This latest study is the second that Janssen researchers have released within the last year attempting to combat the perception that Invokana carries an increased risk of lower limb amputations. In an earlier study published in September 2017, in the same publication, researchers associated with the drug maker came to the same conclusions. However, the findings of Invokana’s manufacturers appear to contradict those of independent researchers and federal investigators.
The amputation concerns are just one of a number of health risks linked to Invokana, which have resulted in a growing body of litigation over the diabetes drug.
Johnson & Johnson and Janssen face several thousand Invokana lawsuits, which allege that users and the medical community were not provided adequate warnings at the time the drug was first introduced. Since that time, based on post-marketing adverse event reports, federal regulators have required the drug maker to make several warning updates in recent years.
In December 2015, the FDA required Johnson & Johnson to add new diabetic ketoacidosis warnings to Invokana, indicating that the medication increases the risk of this serious condition, which typically results in the need for emergency treatment to avoid life-threatening injury. Prior to the update, the Invokana warnings failed to alert consumers about the importance of seeking immediate medical attention if they experience symptoms like abdominal pain, fatigue, nausea, respiratory problems or vomiting.
In June 2016, the FDA required additional label warnings about the link between Invokana and kidney risks, indicating that the medication may increase the risk of acute kidney injury and other severe health problems.
Given similar questions of fact and law raised in complaints filed throughout the federal court system, the Invokana litigation has been centralized before U.S. District Judge Brian Martinotti in the District of New York for coordinated discovery and pretrial proceedings.
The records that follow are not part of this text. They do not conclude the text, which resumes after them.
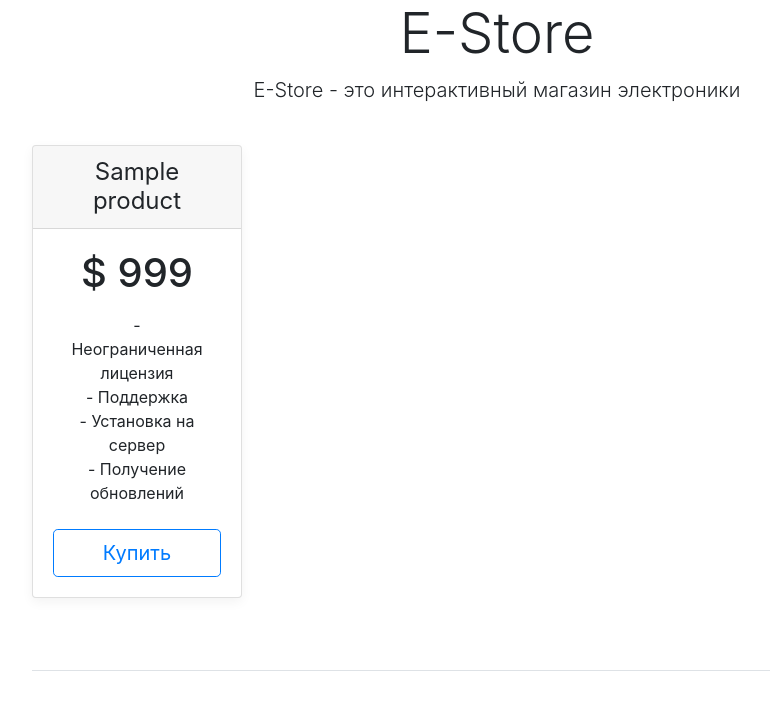
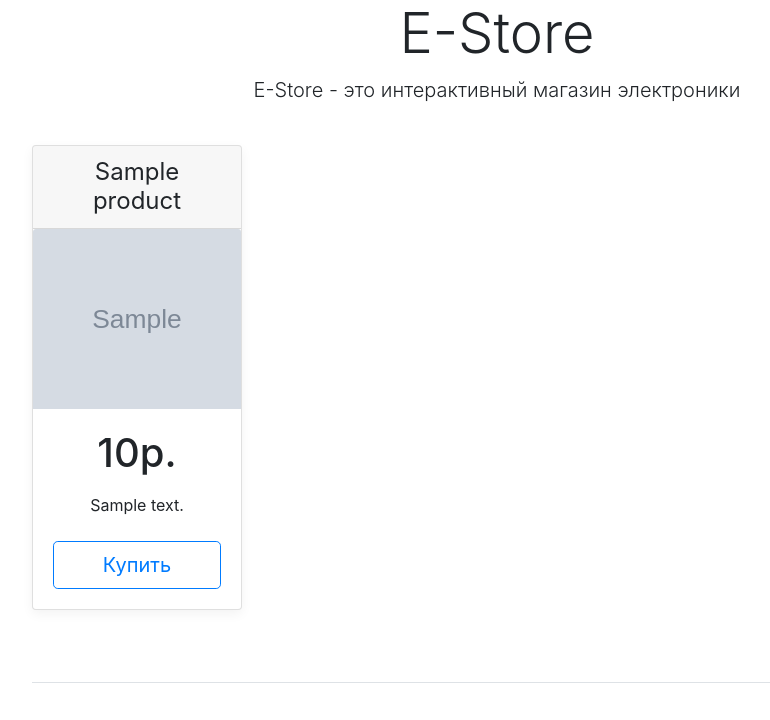
Before and after one commit to Kettariec/electronics_store_django, a Django app: page / in a window 1280 px wide. Shown: the part 139-859 px from the top of the page, without its empty margins (143-913 px from the left). Run offline with Django 5.2, Linux system fonts and the light colour scheme; tables that the repository leaves empty hold one stand-in row (values such as "Sample post"); grey boxes marked "Sample" are stand-in pictures; some libraries are stand-ins or nearby versions.

Commit message:
homework 2 done

```diff
--- a/catalog/templates/catalog/home.html
+++ b/catalog/templates/catalog/home.html
@@ -7,26 +7,6 @@
     <p class="lead">E-Store - это интерактивный магазин электроники</p>
 </div>
 
-<div class="container">
-    <div class="row text-center">
-        {% for object in object_list %}
-        <div class="col-3">
-            <div class="card mb-4 box-shadow">
-                <div class="card-header">
-                    <h4 class="my-0 font-weight-normal">{{ object }}</h4>
-                </div>
-                <div class="card-body">
-                    <h1 class="card-title pricing-card-title">$ 999</h1>
-                    <ul class="list-unstyled mt-3 mb-4 text-start m-3">
-                        <li>- Неограниченная лицензия</li>
-                        <li>- Поддержка</li>
-                        <li>- Установка на сервер</li>
-                        <li>- Получение обновлений</li>
-                    </ul>
-                    <button type="button" class="btn btn-lg btn-block btn-outline-primary">Купить</button>
-                </div>
-            </div>
-        </div>
-        {% endfor %}
-    </div>
-    {% endblock %}
+{% include 'catalog/includes/inc_products.html' %}
+
+{% endblock %}
--- /dev/null
+++ b/catalog/templates/catalog/includes/inc_products.html
@@ -0,0 +1,21 @@
+{% load my_tags %}
+<div class="container">
+    <div class="row text-center">
+        {% for object in object_list %}
+        <div class="col-3">
+            <div class="card mb-4 box-shadow">
+                <div class="card-header">
+                    <h4 class="my-0 font-weight-normal">{{ object }}</h4>
+                </div>
+                <img src="{% mediapath object.product_image %}" width="100" height="180" class="card-img-top" alt="{{object.product_name}}">
+                <div class="card-body">
+                    <h1 class="card-title pricing-card-title">{{ object.product_price }}p.</h1>
+                    <ul class="list-unstyled mt-3 mb-4 text-start m-3">
+                        <p> {{ object.product_description|slice:100 }} </p>
+                    </ul>
+                    <button type="button" class="btn btn-lg btn-block btn-outline-primary">Купить</button>
+                </div>
+            </div>
+        </div>
+        {% endfor %}
+    </div>
--- /dev/null
+++ b/catalog/templatetags/my_tags.py
@@ -0,0 +1,15 @@
+from django import template
+
+register = template.Library()
+
+
+@register.filter
+def mediapath(value):
+    """Фильтр для создания маршрута к медиа"""
+    return '/media/' + str(value)
+
+
+@register.simple_tag
+def mediapath(value):
+    """Тег для создания маршрута к медиа"""
+    return '/media/' + str(value)
--- a/config/urls.py
+++ b/config/urls.py
@@ -22,7 +22,7 @@ from django.conf.urls.static import static
 urlpatterns = [
     path('admin/', admin.site.urls),
     path('', include('catalog.urls', namespace='catalog'))
-]
+] + static(settings.MEDIA_URL, document_root=settings.MEDIA_ROOT)
 
 if settings.DEBUG:
     urlpatterns += static(settings.MEDIA_URL, document_root=settings.MEDIA_ROOT)
```
Also changed, not shown: catalog/templates/catalog/templatetags/my_tags.py (deleted, +0 -21 lines), catalog/templatetags/__init__.py (added).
Known as a federal MDL, or multidistrict litigation, it is expected that Judge Martinotti will schedule a series of early “bellwether” trials involving each of the injury categories over the next few years. While the outcomes of these early trials are not binding on other plaintiffs, they are designed to help the parties gauge the strengths of their evidence and facilitate potential Invokana settlements, without the need for hundreds of individual trials to be scheduled in U.S. District Courts nationwide.